One of his first attempts at filmmaking, according to a Premiere profile, "involved inserting iron filings in the shape of religious icons into his penis and then drawing them out again". For his degree film, a short called Klipperty Klop (1986), Kötting ran round and round a Gloucestershire field pretending to ride a horse.
Over the next ten years, Kötting directed a number of experimental shorts, often produced via the London Film-Makers Co-op.
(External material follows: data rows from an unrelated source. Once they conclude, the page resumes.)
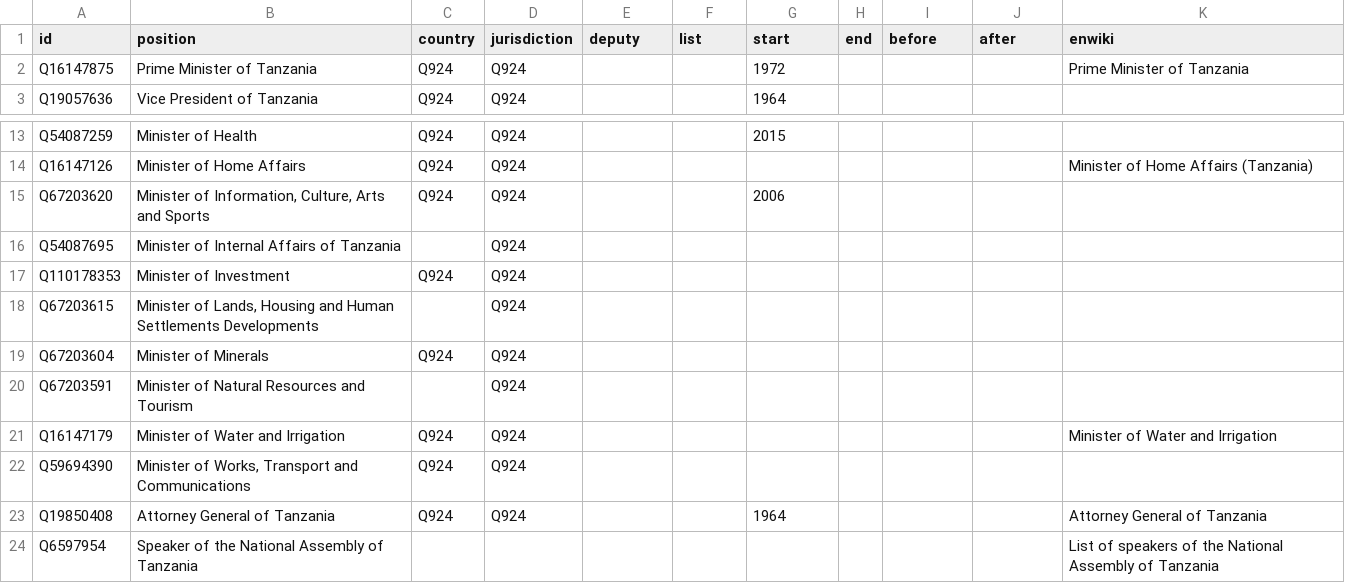
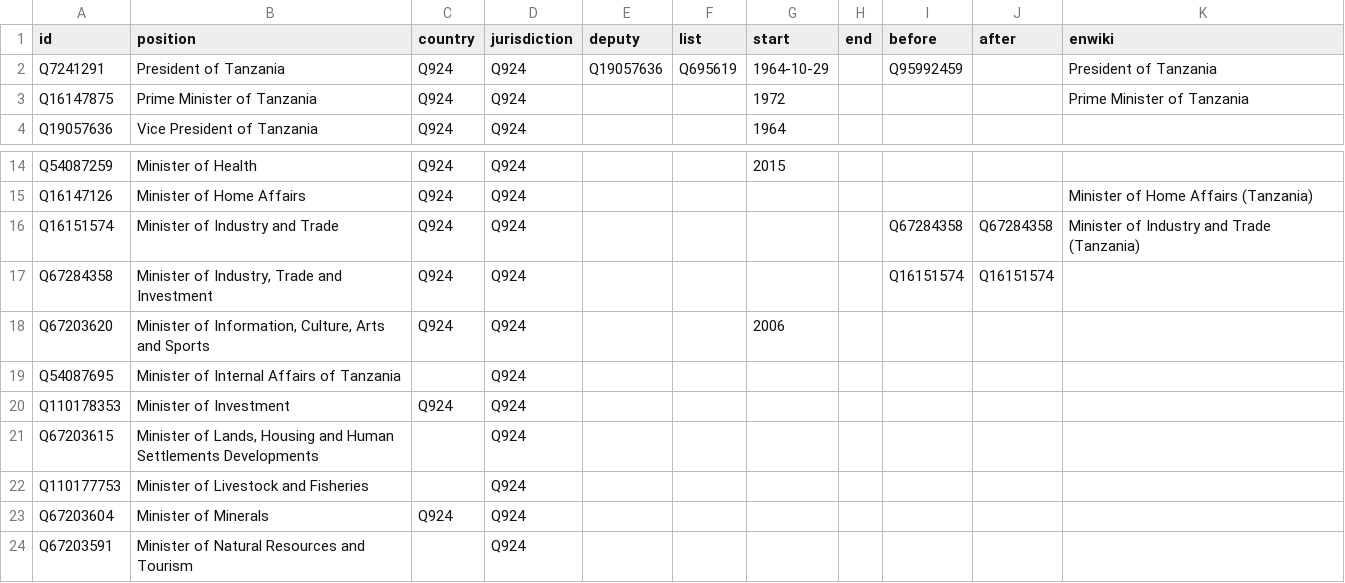
Before and after one commit to every-politician-scrapers/tanzania-ministers, a CSV file: html/positions.csv, drawn as a sheet; only a part is shown, gaps mark what is left out; the shorter side is filled out with more unchanged rows.

Commit message:
PCB update

```diff
--- a/html/positions.csv
+++ b/html/positions.csv
@@ -1,2 +1,3 @@
 id,position,country,jurisdiction,deputy,list,start,end,before,after,enwiki
+Q7241291,President of Tanzania,Q924,Q924,Q19057636,Q695619,1964-10-29,,Q95992459,,President of Tanzania
 Q16147875,Prime Minister of Tanzania,Q924,Q924,,,1972,,,,Prime Minister of Tanzania
@@ -14,2 +15,4 @@ Q54087259,Minister of Health,Q924,Q924,,,2015,,,,
 Q16147126,Minister of Home Affairs,Q924,Q924,,,,,,,Minister of Home Affairs (Tanzania)
+Q16151574,Minister of Industry and Trade,Q924,Q924,,,,,Q67284358,Q67284358,Minister of Industry and Trade (Tanzania)
+Q67284358,"Minister of Industry, Trade and Investment",Q924,Q924,,,,,Q16151574,Q16151574,
 Q67203620,"Minister of Information, Culture, Arts and Sports",Q924,Q924,,,2006,,,,
@@ -18,2 +21,3 @@ Q110178353,Minister of Investment,Q924,Q924,,,,,,,
 Q67203615,"Minister of Lands, Housing and Human Settlements Developments",,Q924,,,,,,,
+Q110177753,Minister of Livestock and Fisheries,,Q924,,,,,,,
 Q67203604,Minister of Minerals,Q924,Q924,,,,,,,
```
Kötting's first feature-length movie was Gallivant (1996). A "highly idiosyncratic" documentary, it records a journey the director took clockwise around the coast of Britain accompanied by his 85-year-old grandmother, Gladys, and his seven-year-old daughter Eden. Eden was born at Guy's Hospital, London, in 1988 with a rare genetic disorder - Joubert syndrome - causing cerebral vermis hypoplasia and several other neurological complications. The growing closeness between these two and the sense of impending mortality give the film its emotional underpinning. Gallivant was premiered at the Edinburgh Film Festival, where it won the Channel 4 Best New Director prize.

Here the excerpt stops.